NPR recently featured a Mormon woman who moved beyond her comfort zone during a convention to say “yes” to new opportunities for professional success. She accepted a dare to deliver a toast at a 500-plus person dinner. With the power of yes, she toasted the audience and opened her life to new possibility.

The word “yes” allows us to be seen in clear view — as opposed to being hidden in plain sight. “Yes” also gives us license to acknowledge the boundaries and opportunities of our diverse cultural lens and accept ourselves and others for the positive attributes we bring to the table. The “yes” based on acknowledging diversity is one of the strongest skills a leader can possess in the global marketplace. To be successful, decision-making depends on your ability to understand alternative viewpoints, people, cultural practices and business protocol.

For example, women particularly bring a powerful alternative perspective to the table. The power of “yes” gives women the authority to step into an authentic leadership space – and in doing so, they silence the doubts of others, build confidence and develop executive presence. Women say “yes” to success when they believe in themselves, their ideas, and the ability to see the world through their own new glasses.

More and more, saying “yes” affirms the roles of power for women who set the pace for leadership, not seek approval. For example, Sheryl Sandberg offers the pearls of wisdom by inspiring us to lean into our careers, which were created by males. Sylvia Ann Hewitt, highlights the importance of executive presence that is largely fashioned after male influence and Claire Shipman and Kathy Kay informs us that we lack the confidence of our male counterparts.

However, with these intriguing approaches, the question remains: “When are women going to stop comparing our success and development to our male counterparts?” Sandberg, Hewitt, Shipman and Kay identify the gaps in our leadership ability based on a mental model that is constructed from a white male image. Today, the act of saying “yes” now prepares us to value the authentic experience of women through our own vision, voice and value.
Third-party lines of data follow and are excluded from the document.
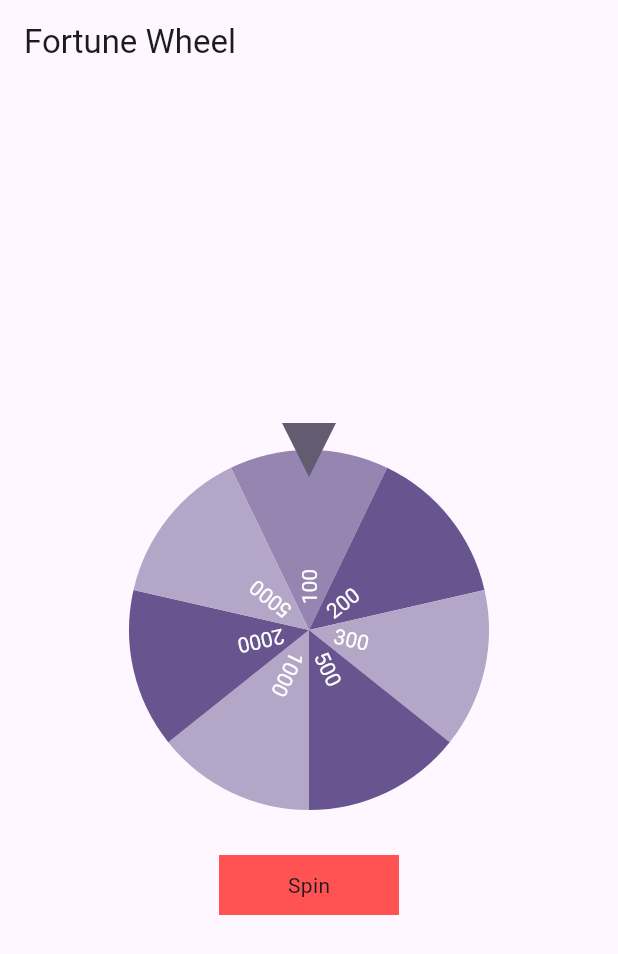
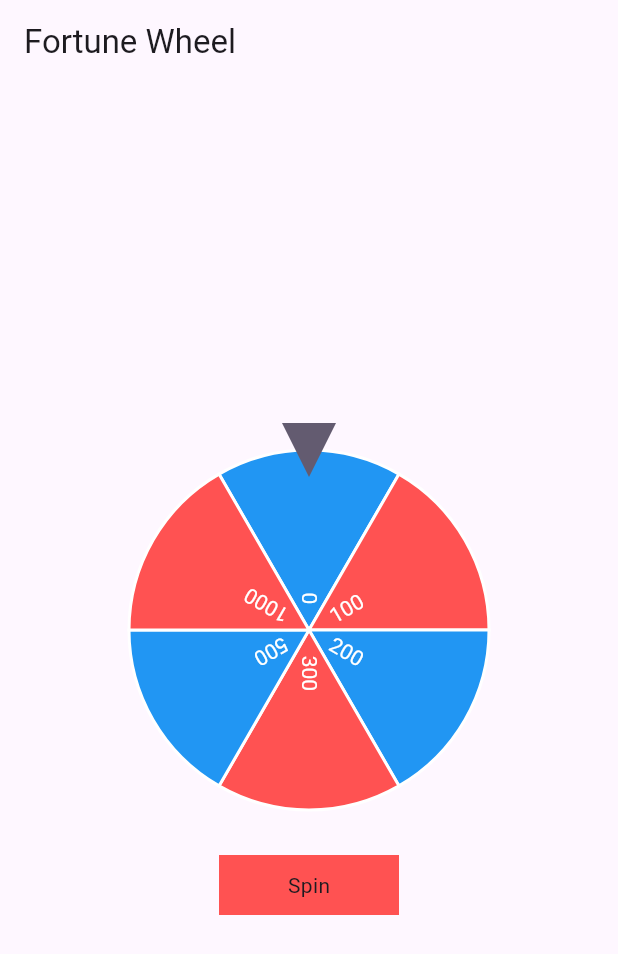
Before and after one commit to Keobiii/flutter_animation, a Flutter app: the screen it shows after launch, after a tap on "Spin", on a phone screen of 412 x 824 dp. Shown: the top 954 px of the screen. Run offline on Flutter 3.47's test engine with Material 3 defaults, Android fonts, the phone set to English and light mode, and no system bars; drawn by our look-alikes of flutter_fortune_wheel; our stand-ins replace rxdart.

```diff
--- /dev/null
+++ b/lib/data/wheel_random_prize.dart
@@ -0,0 +1,23 @@
+import 'package:flutter_fortune_wheel/flutter_fortune_wheel.dart';
+
+class PrizeManager {
+  static List<int> prizes = [0, 100, 200, 300, 500, 1000];
+
+  static int getRandomPrize() {
+    final random = Fortune.randomInt(0, 1000); // Random number from 0 to 999
+
+    if (random < 900) {
+      return prizes[0]; // 0
+    } else if (random < 940) {
+      return prizes[1]; // 100
+    } else if (random < 960) {
+      return prizes[2]; // 200
+    } else if (random < 980) {
+      return prizes[3]; // 300
+    } else if (random < 995) {
+      return prizes[4]; // 500
+    } else {
+      return prizes[5]; // 1000
+    }
+  }
+}
--- a/lib/pages/wheel_animation.dart
+++ b/lib/pages/wheel_animation.dart
@@ -1,4 +1,5 @@
 import 'package:flutter/material.dart';
+import 'package:flutter_animation/data/wheel_random_prize.dart';
 import 'package:flutter_fortune_wheel/flutter_fortune_wheel.dart';
 import 'package:rxdart/rxdart.dart';
 
@@ -12,7 +13,7 @@ class WheelAnimation extends StatefulWidget {
 class _WheelAnimationState extends State<WheelAnimation> {
   final selected = BehaviorSubject<int>();
 
-  List<int> prizes = [100, 200, 300, 500, 1000, 2000, 5000];
+  List<int> prizes = PrizeManager.prizes;
   int rewards = 0;
 
   @override
@@ -38,15 +39,50 @@ class _WheelAnimationState extends State<WheelAnimation> {
                 animateFirst: false,
                 items: [
                   for (int i = 0; i < prizes.length; i++) ...<FortuneItem>{
-                    FortuneItem(child: Text(prizes[i].toString())),
+                    FortuneItem(
+                      child: Text(
+                        prizes[i].toString(),
+                        // style: TextStyle(
+                        //   fontSize: 24,
+                        //   fontWeight: FontWeight.bold,
+                        //   color: Colors.white,
+                        // ),
+                      ),
+                      // FortuneItemStyle
+                      style: FortuneItemStyle(
+                        color: i % 2 == 0 ? Colors.blue : Colors.redAccent,
+                        borderColor: Colors.white,
+                        borderWidth: 2,
+                      ),
+                    ),
                   },
                 ],
+
+                // Customize spin physics
+                // physics: CircularPanPhysics(
+                //   duration: Duration(seconds: 8),
+                //   curve: Curves.decelerate,
+                // ),
+                // Customize indicator
+                // indicators: <FortuneIndicator>[
+                //   FortuneIndicator(
+                //     alignment: Alignment.topCenter,
+                //     child: Icon(
+                //       Icons.arrow_drop_down,
+                //       size: 40,
+                //       color: Colors.red,
+                //     ),
+                //   ),
+                // ],
                 onAnimationEnd: () {
                   setState(() {
                     rewards = prizes[selected.value];
                   });
 
                   print('You won ${rewards}!');
+                  ScaffoldMessenger.of(context).showSnackBar(
+                    SnackBar(content: Text('You just won ${rewards}')),
+                  );
                 },
               ),
             ),
@@ -54,18 +90,19 @@ class _WheelAnimationState extends State<WheelAnimation> {
             GestureDetector(
               onTap: () {
                 setState(() {
-                  selected.add(Fortune.randomInt(0, prizes.length));
+                  int prize = PrizeManager.getRandomPrize();
+                  int index = prizes.indexOf(prize);
+
+                  selected.add(index);
                 });
               },
               child: Container(
                 height: 40,
                 width: 120,
                 color: Colors.redAccent,
-                child: Center(
-                  child: Text('Spin'),
-                ),
+                child: Center(child: Text('Spin')),
               ),
-            )
+            ),
           ],
         ),
       ),
--- a/pubspec.yaml
+++ b/pubspec.yaml
@@ -36,6 +36,7 @@ dependencies:
   cupertino_icons: ^1.0.8
   flutter_fortune_wheel: ^1.3.2
   rxdart: ^0.28.0
+  flutter_bloc: ^9.1.0
 
 dev_dependencies:
   flutter_test:
```
Also changed, not shown: lib/bloc/fortune/fortune_bloc.dart (added), lib/bloc/fortune/fortune_event.dart (added), lib/bloc/fortune/fortune_state.dart (added), pubspec.lock.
In this case, saying “yes” means setting standards defined by women — and not based on who we are compared to.

For women, saying “yes” means owning your own power and assuming a position of authentic leadership — not by focusing on what was missing but embodying what is clearly evident. The Links organization of influential African American women has done just that over many decades and generations. They base their definition (mission) of success on who they are — as opposed to society’s inaccurate perception. Past and present, they stand on their own terms to defy the odds and navigate the obstacles.

I encourage people from all backgrounds to say “yes” to opportunity and bring their talent to the table. We have come a long way, yet the journey continues. Do you want to be on the A team?